EXERCISE INSTRUCTIONS: Where a line holds the word "screenshots", copy that line from the data below.

━━━━━ EXTRACTED MATERIAL

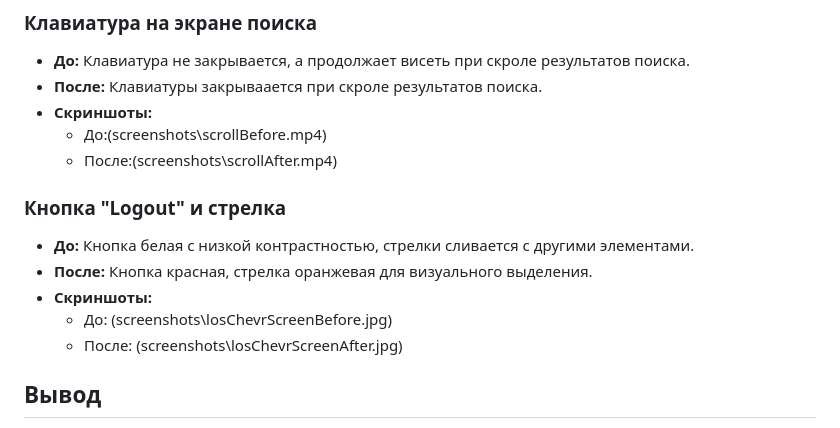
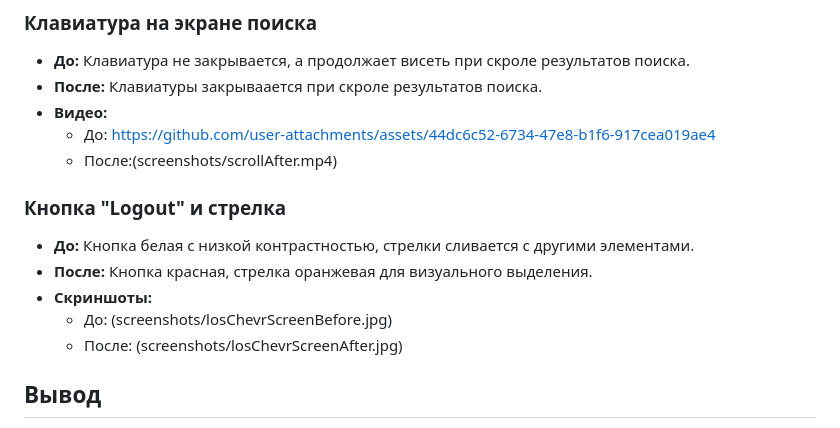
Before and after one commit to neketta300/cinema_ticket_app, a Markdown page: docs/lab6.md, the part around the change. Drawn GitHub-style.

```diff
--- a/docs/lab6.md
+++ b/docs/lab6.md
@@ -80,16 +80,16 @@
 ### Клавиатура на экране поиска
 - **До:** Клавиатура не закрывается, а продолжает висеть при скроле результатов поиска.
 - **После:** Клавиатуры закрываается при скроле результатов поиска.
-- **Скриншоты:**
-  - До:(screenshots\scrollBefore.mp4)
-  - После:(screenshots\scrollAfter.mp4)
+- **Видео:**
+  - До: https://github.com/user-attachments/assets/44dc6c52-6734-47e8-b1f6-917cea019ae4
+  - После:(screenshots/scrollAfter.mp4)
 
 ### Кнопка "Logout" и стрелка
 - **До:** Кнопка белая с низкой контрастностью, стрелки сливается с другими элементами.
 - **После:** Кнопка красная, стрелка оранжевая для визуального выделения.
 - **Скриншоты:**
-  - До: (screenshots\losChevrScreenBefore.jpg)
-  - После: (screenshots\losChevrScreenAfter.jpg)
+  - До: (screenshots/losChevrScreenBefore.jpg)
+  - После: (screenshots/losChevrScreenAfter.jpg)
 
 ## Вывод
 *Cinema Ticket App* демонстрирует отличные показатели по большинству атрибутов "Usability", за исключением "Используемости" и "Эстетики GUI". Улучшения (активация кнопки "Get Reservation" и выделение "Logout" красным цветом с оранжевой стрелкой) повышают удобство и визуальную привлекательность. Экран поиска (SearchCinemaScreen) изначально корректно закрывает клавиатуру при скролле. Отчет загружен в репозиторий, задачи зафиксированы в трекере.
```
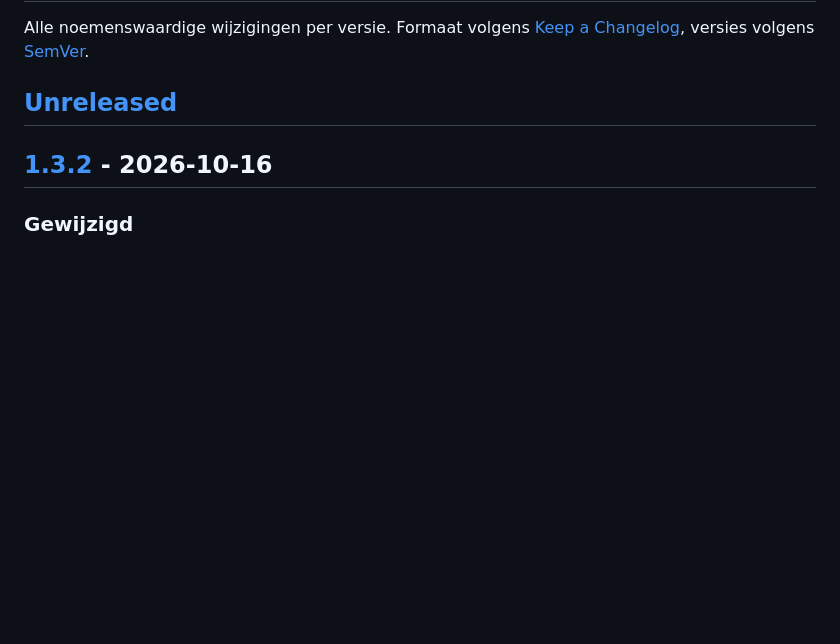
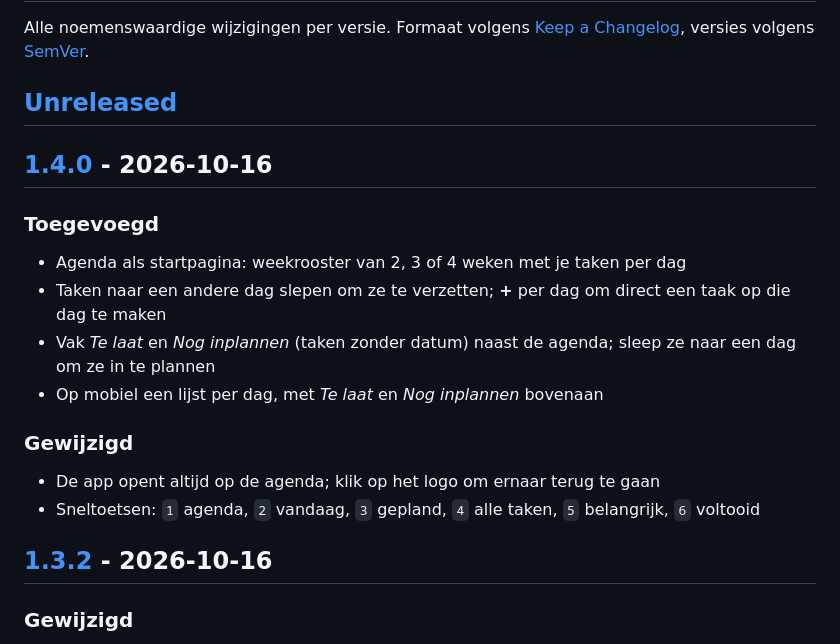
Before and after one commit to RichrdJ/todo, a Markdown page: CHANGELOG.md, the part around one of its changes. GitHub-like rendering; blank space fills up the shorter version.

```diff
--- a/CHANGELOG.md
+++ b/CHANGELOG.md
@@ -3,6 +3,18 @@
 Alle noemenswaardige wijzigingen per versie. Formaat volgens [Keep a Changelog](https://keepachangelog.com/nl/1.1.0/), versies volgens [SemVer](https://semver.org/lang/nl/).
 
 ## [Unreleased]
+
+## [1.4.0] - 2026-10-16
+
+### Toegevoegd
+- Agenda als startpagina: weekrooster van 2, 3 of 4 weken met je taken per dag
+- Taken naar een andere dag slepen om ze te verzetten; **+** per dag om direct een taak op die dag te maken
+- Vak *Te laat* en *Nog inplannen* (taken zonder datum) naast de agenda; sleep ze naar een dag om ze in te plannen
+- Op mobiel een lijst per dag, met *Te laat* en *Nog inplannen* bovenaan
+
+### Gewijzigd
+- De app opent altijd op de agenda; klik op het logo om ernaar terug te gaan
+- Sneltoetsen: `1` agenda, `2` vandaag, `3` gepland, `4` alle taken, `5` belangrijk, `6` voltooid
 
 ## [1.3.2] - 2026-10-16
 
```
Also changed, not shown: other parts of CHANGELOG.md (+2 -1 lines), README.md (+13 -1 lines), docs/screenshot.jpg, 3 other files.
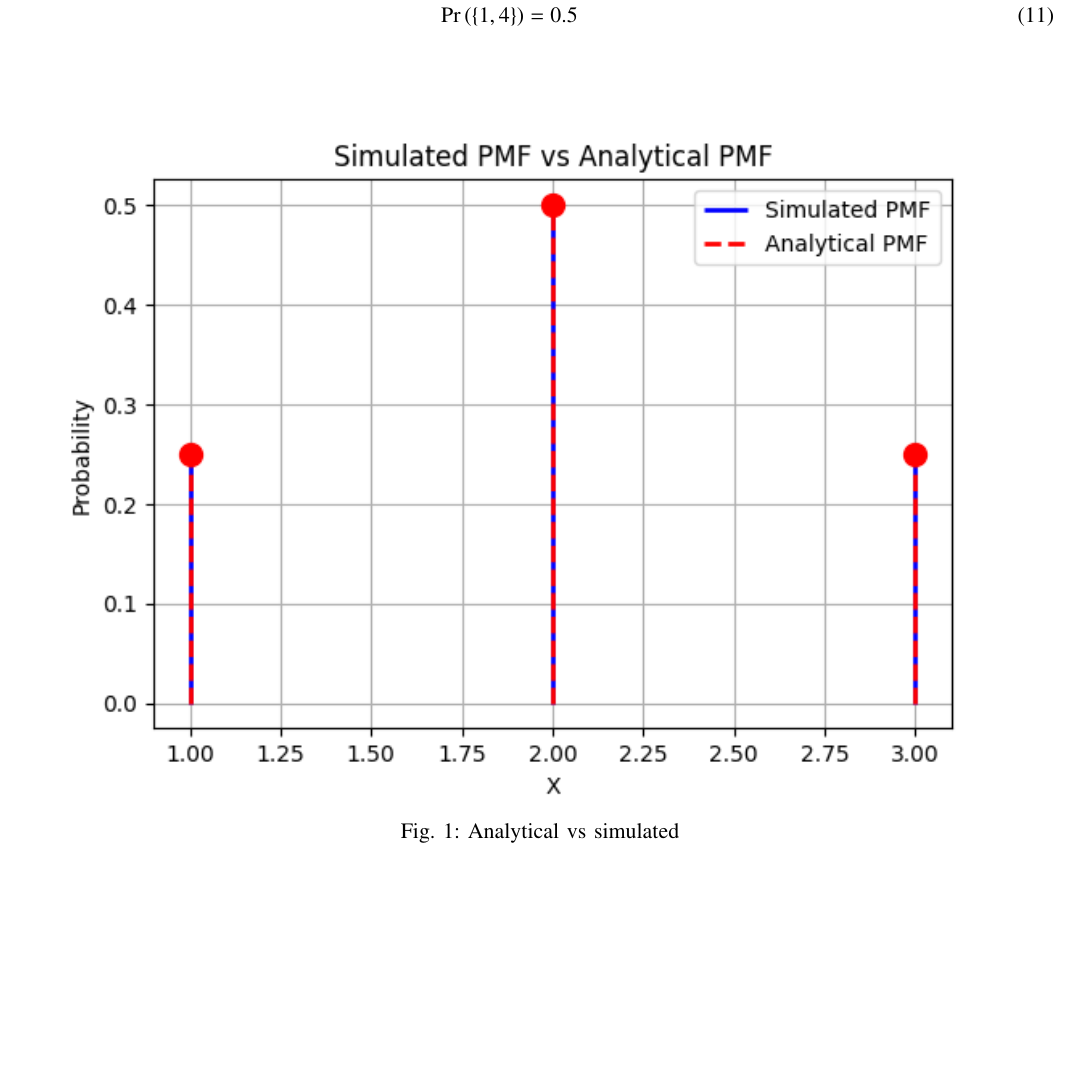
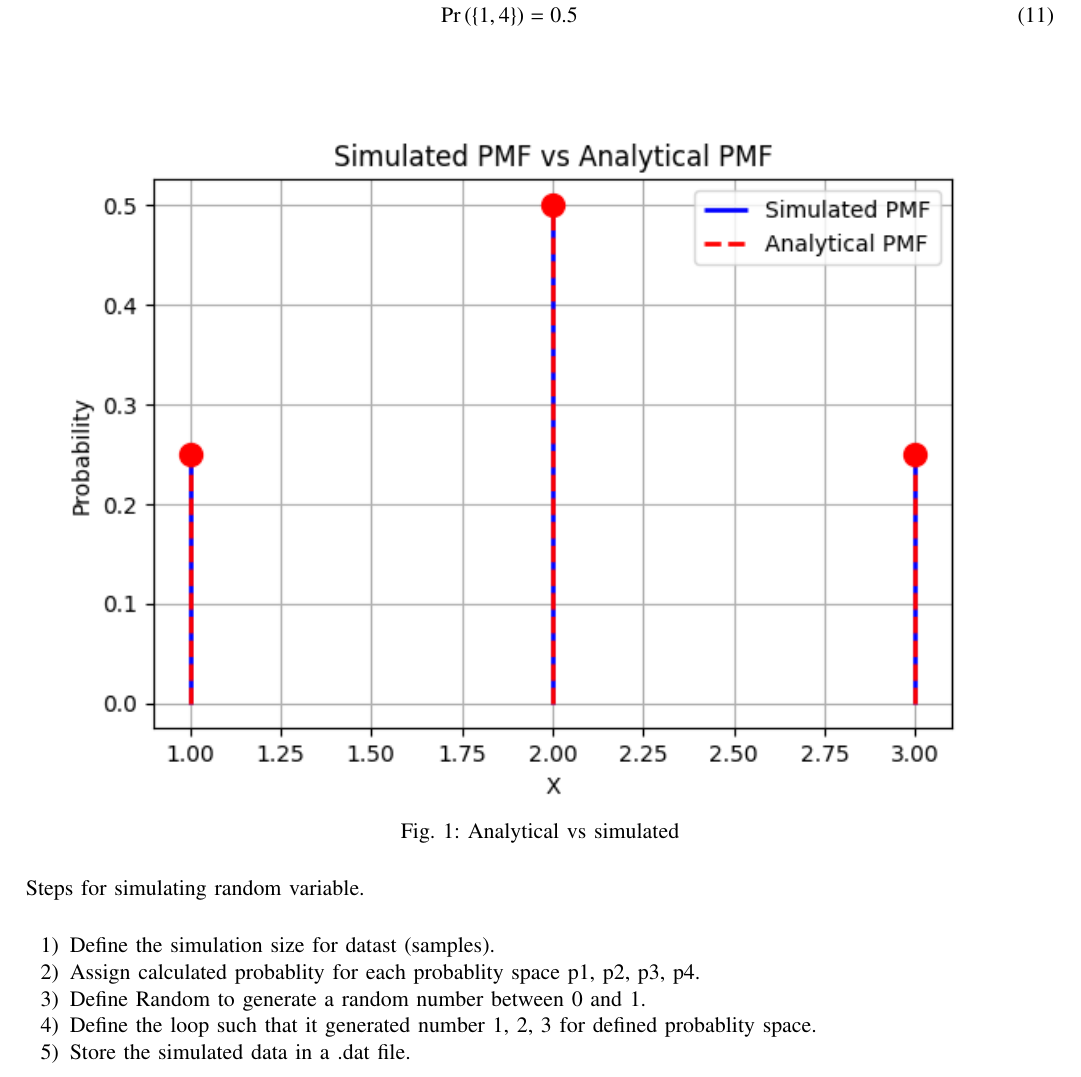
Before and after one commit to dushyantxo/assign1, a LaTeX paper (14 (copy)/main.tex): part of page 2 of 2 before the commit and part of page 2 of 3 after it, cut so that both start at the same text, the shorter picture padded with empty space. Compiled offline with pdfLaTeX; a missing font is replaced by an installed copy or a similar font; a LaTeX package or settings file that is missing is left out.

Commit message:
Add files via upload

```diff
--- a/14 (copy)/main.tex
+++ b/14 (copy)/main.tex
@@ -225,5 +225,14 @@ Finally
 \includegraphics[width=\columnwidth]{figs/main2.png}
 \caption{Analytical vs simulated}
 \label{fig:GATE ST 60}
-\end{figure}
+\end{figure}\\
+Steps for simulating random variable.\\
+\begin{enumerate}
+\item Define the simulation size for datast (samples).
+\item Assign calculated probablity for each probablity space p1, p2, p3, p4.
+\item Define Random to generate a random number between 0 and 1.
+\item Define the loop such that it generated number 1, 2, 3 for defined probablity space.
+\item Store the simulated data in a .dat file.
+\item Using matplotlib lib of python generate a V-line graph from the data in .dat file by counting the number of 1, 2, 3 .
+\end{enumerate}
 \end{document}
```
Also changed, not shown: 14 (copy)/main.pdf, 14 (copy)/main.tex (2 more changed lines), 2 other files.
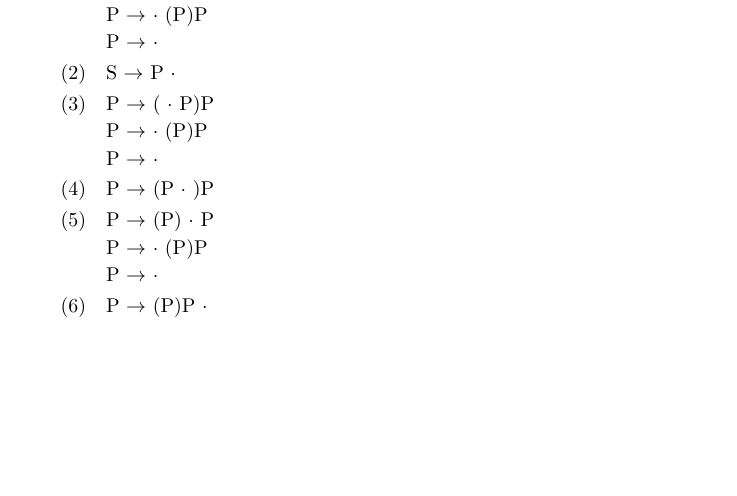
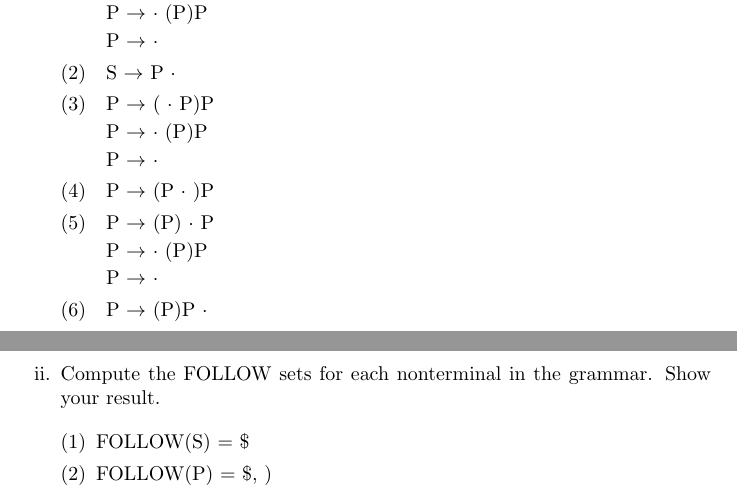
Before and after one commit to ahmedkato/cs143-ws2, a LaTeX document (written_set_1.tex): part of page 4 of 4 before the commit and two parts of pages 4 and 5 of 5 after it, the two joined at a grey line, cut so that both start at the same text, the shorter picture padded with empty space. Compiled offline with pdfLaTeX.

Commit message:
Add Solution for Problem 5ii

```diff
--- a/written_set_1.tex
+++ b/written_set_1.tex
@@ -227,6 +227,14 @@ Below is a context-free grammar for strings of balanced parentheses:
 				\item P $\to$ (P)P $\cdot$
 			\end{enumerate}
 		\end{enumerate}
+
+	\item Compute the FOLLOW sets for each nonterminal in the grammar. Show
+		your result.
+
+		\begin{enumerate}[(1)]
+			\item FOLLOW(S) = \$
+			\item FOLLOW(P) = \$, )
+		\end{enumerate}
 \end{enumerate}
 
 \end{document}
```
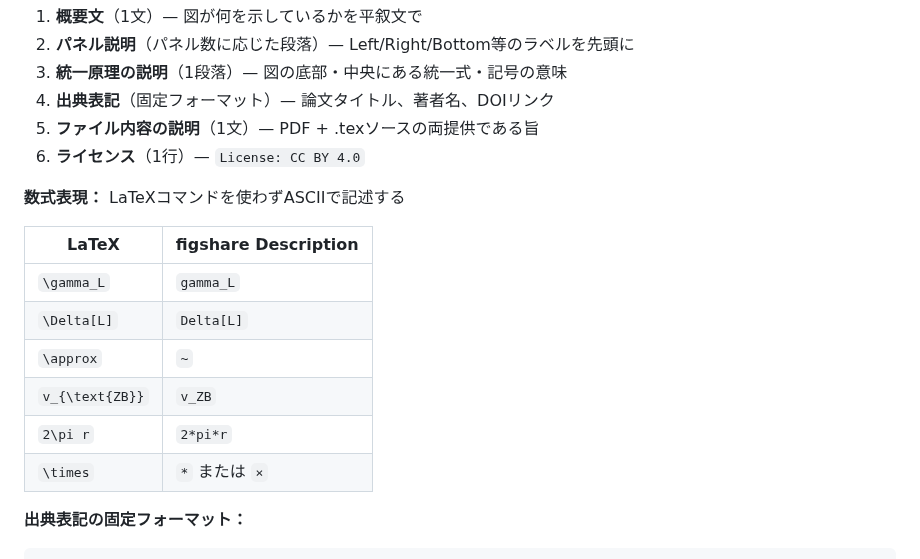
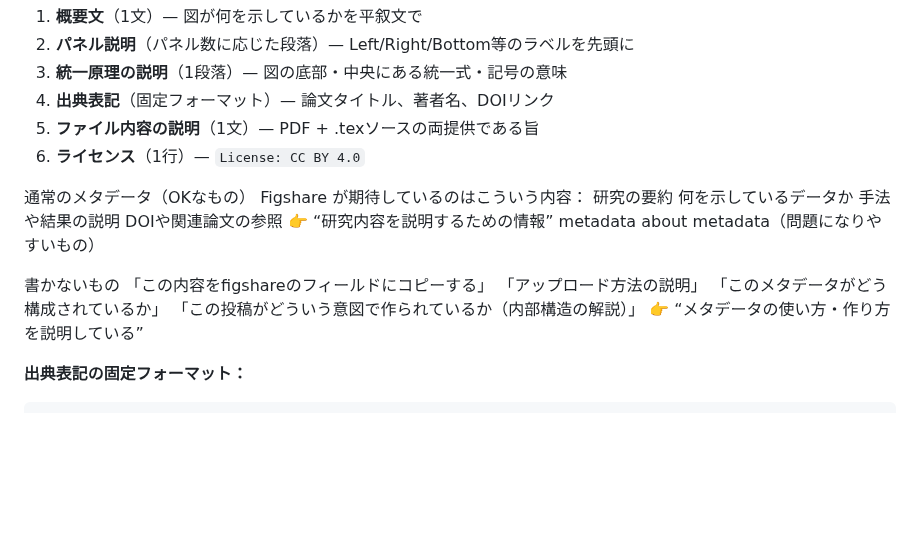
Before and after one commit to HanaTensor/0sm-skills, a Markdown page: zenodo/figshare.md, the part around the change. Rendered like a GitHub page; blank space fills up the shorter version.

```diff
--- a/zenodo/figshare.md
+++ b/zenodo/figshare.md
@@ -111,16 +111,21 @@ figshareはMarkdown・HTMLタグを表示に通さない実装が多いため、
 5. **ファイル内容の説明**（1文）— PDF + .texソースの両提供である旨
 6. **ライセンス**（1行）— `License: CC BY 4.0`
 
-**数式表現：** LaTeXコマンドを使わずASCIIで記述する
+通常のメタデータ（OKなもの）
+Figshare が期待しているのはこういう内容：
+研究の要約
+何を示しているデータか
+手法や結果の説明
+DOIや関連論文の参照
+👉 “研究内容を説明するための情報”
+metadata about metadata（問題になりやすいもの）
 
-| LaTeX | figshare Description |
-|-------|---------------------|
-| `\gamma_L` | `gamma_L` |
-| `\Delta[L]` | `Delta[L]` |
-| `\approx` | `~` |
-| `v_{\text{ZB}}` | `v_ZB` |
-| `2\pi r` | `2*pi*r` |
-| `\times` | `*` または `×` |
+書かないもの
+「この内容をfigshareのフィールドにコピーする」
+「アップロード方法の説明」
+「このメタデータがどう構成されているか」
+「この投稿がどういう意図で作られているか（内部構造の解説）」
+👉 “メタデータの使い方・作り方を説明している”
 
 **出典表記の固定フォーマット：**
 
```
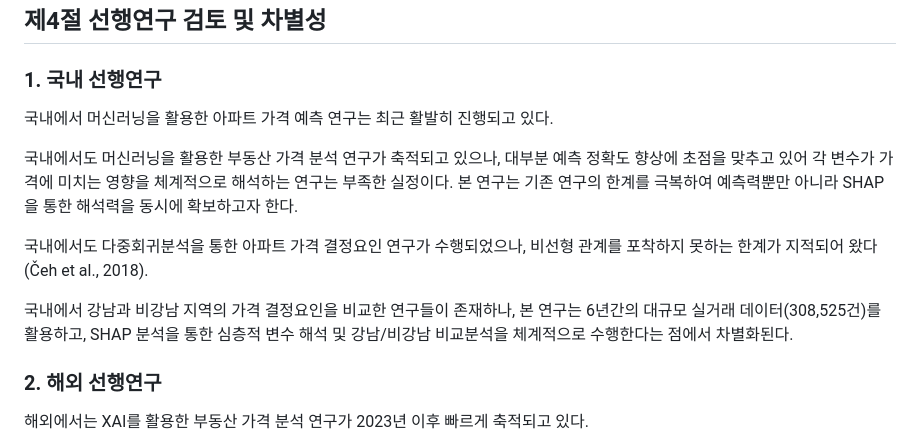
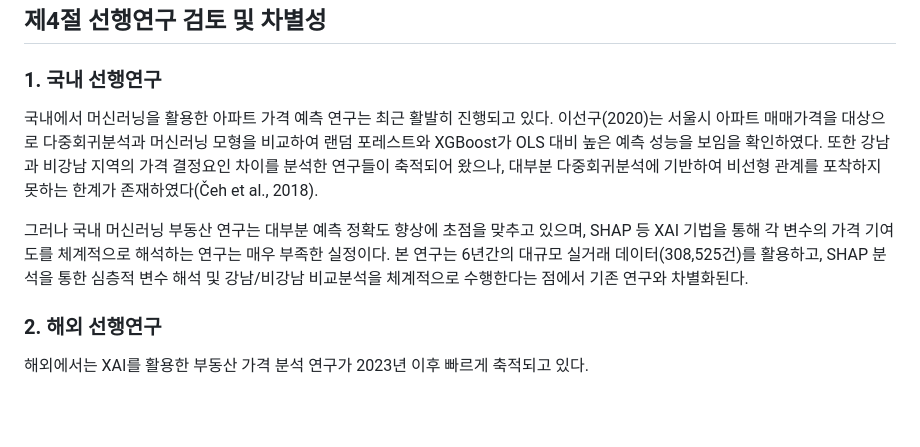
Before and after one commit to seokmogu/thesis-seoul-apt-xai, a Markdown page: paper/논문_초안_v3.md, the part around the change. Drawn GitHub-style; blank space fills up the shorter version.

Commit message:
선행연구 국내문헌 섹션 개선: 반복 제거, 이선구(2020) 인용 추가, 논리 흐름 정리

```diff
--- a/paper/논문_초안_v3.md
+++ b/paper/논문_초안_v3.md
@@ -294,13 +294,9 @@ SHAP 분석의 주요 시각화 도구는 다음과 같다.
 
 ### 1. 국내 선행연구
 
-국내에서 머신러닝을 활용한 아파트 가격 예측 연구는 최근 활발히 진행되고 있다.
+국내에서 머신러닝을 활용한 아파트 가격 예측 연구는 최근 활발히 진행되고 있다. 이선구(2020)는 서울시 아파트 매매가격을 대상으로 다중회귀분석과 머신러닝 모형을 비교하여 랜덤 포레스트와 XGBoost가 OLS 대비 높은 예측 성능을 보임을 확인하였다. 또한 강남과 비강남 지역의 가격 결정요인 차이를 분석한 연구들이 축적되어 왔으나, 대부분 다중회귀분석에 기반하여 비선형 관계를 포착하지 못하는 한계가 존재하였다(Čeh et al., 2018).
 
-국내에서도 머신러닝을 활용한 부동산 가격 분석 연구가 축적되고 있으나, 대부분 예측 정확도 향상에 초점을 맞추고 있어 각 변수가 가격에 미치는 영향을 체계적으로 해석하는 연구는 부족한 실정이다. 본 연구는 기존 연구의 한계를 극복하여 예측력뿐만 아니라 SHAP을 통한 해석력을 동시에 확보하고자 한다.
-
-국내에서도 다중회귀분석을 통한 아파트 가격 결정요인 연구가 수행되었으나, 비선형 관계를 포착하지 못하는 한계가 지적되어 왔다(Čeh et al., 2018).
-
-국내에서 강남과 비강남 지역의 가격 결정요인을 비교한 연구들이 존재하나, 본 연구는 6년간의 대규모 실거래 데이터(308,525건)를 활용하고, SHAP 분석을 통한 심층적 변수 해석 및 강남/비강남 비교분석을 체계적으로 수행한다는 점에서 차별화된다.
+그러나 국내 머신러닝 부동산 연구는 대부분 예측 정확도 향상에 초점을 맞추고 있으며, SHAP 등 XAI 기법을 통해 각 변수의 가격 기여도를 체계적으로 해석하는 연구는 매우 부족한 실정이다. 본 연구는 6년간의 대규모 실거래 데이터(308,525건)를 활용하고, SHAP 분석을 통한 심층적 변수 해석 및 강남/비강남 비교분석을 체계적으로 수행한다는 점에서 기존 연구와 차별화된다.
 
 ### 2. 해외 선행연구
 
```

━━━━━━━━━━

COMPLETED EXERCISE:
-  - До:(screenshots\scrollBefore.mp4)
-  - После:(screenshots\scrollAfter.mp4)
+  - После:(screenshots/scrollAfter.mp4)
-  - До: (screenshots\losChevrScreenBefore.jpg)
-  - После: (screenshots\losChevrScreenAfter.jpg)
+  - До: (screenshots/losChevrScreenBefore.jpg)
+  - После: (screenshots/losChevrScreenAfter.jpg)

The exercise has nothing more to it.